Slowed immigration, less trade and less demand for products due to the phasing out of the federal stimulus package have all negatively impacted Florida’s economy and are all risks to business that must be considered, he added. And while household and debt service expense is low, the federal debt has created a scenario in which the country is spending more than $3,000 in borrowed money annually for every man, woman and child in the country.
Harper said the timber industry, an economic engine in several rural counties in the eastern Panhandle, was devastated by Hurricane Michael and could take 12 years to recover.
In Calhoun and Jackson counties, “the heart of timber country, the damages were just extraordinary,” he said, and estimated insurance claims in Calhoun County could have been made on as much as 42 percent of the county's total taxable property.

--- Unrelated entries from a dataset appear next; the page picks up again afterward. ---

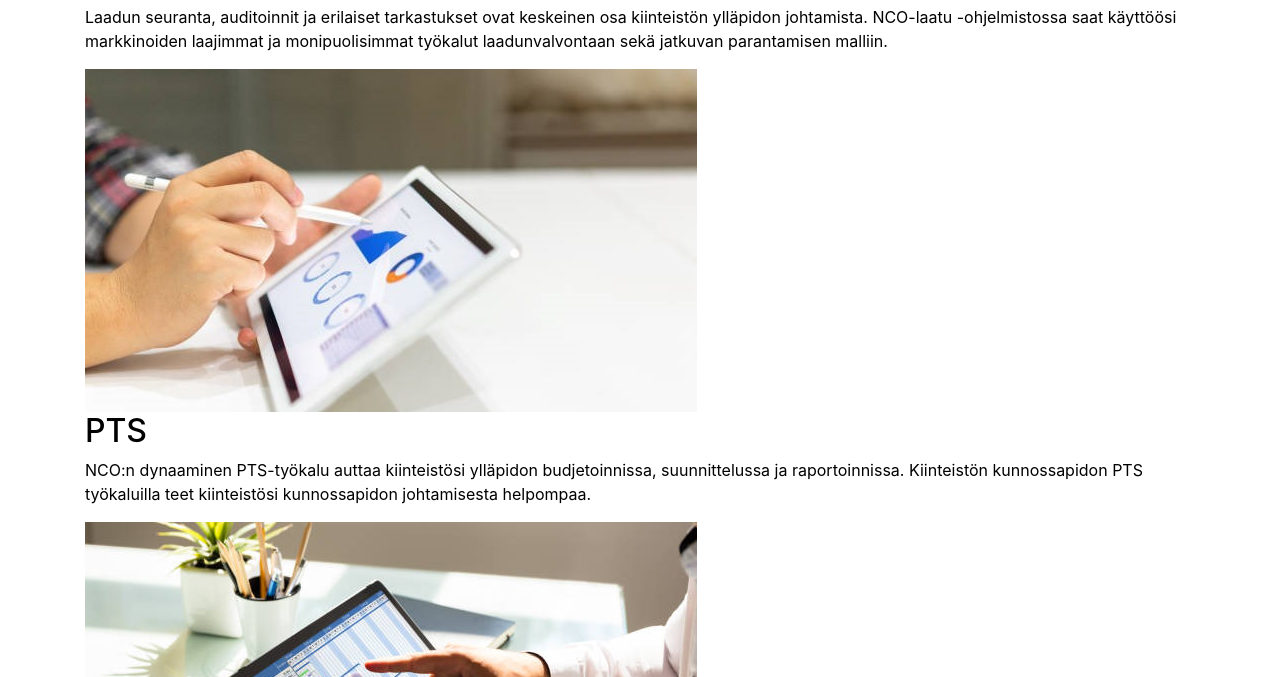
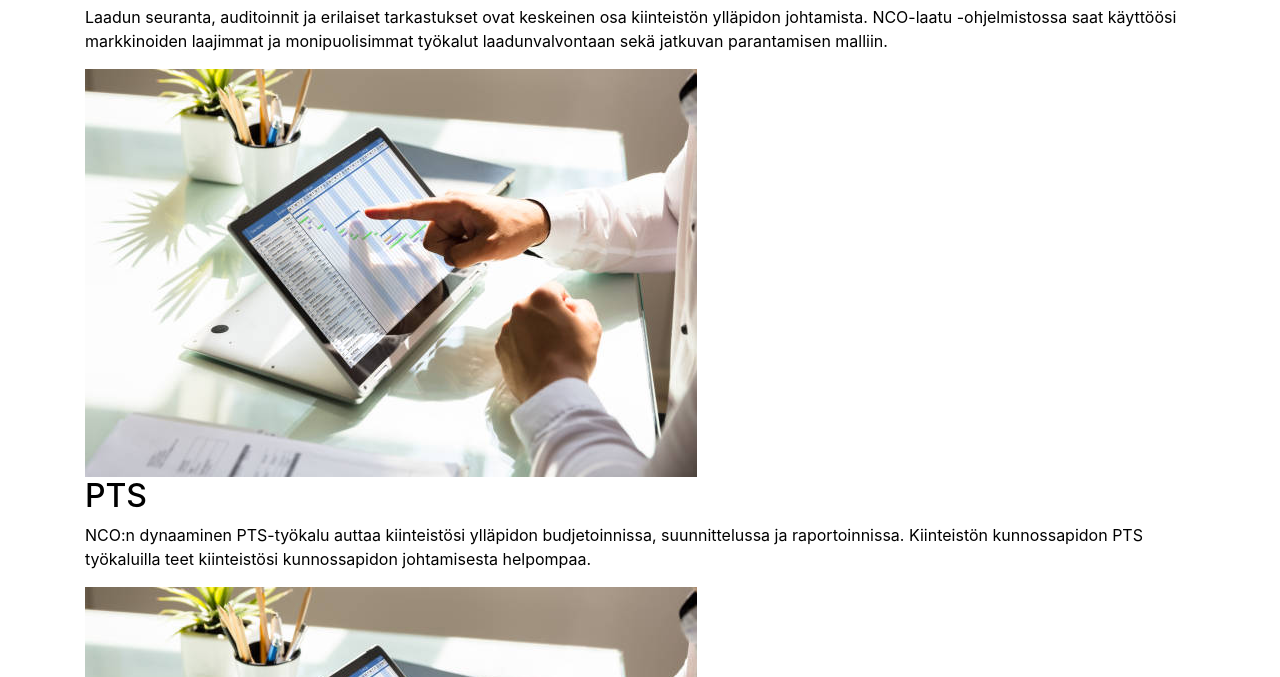
Before and after one commit to IlkkaNolvi/Verkkosivujen-kehitt-minen, a plain HTML site: page Kevät2024/12B_Webbisivut/ohjelmistot.html in a window 1280 px wide. Shown: the part 740-1417 px from the top of the page. Drawn offline with nearby package versions, Linux system fonts and the light colour scheme.

Commit message:
vaihdoin kuvan2

```diff
--- a/Kevät2024/12B_Webbisivut/ohjelmistot.html
+++ b/Kevät2024/12B_Webbisivut/ohjelmistot.html
@@ -45,7 +45,7 @@
         <img src="ohjelmistot_Huoltokirja.jpg" alt="hk">
         <h2>Laadunseuranta</h2>
         <p>Laadun seuranta, auditoinnit ja erilaiset tarkastukset ovat keskeinen osa kiinteistön ylläpidon johtamista. NCO-laatu -ohjelmistossa saat käyttöösi markkinoiden laajimmat ja monipuolisimmat työkalut laadunvalvontaan sekä jatkuvan parantamisen malliin.</p>
-        <img src="laatu.jpg" alt="laatu">
+        <img src="Ohjelmistot_pts.jpg" alt="laatu">
         <h2>PTS</h2>
         <p>NCO:n dynaaminen PTS-työkalu auttaa kiinteistösi ylläpidon budjetoinnissa, suunnittelussa ja raportoinnissa. Kiinteistön kunnossapidon PTS työkaluilla teet kiinteistösi kunnossapidon johtamisesta helpompaa.</p>
         <img src="Ohjelmistot_pts.jpg" alt="pts">
```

Bay County claimed $16.5 billion in hurricane damages and the total taxable value for all affected counties has reached $47.3 billion. Insurance claims for the storm averaged $43,000, he said.
Looking to the future, Harper said the region needs to improve the quality of its local assets, including labor, capital, natural resources, intellectual property and entrepreneurial ability. Doing so will allow those assets to earn a higher return on the marketplace.
Small and new businesses are no longer the job generators they once were, Harper said. “Increasingly, well-paid jobs are in large technology-intensive superstar businesses.”
The high paying, sustainable jobs of the future will go to employees who can “work side by side with technology and manage it productively,” he said.
The military presence in Okaloosa and Santa Rosa counties has pushed the median household income up to more than $60,000 and $65,000, respectively, Harper said, but other Panhandle counties struggle with much lower median household incomes. Washington at $36,000, Calhoun at $37,000 and Holmes at $40,000 are among the counties with lowest median household incomes.
Education is key to raising income levels, Harper said. To improve education will require reversing trends of dropping the amount taxpayers contribute to it and lowering student debt.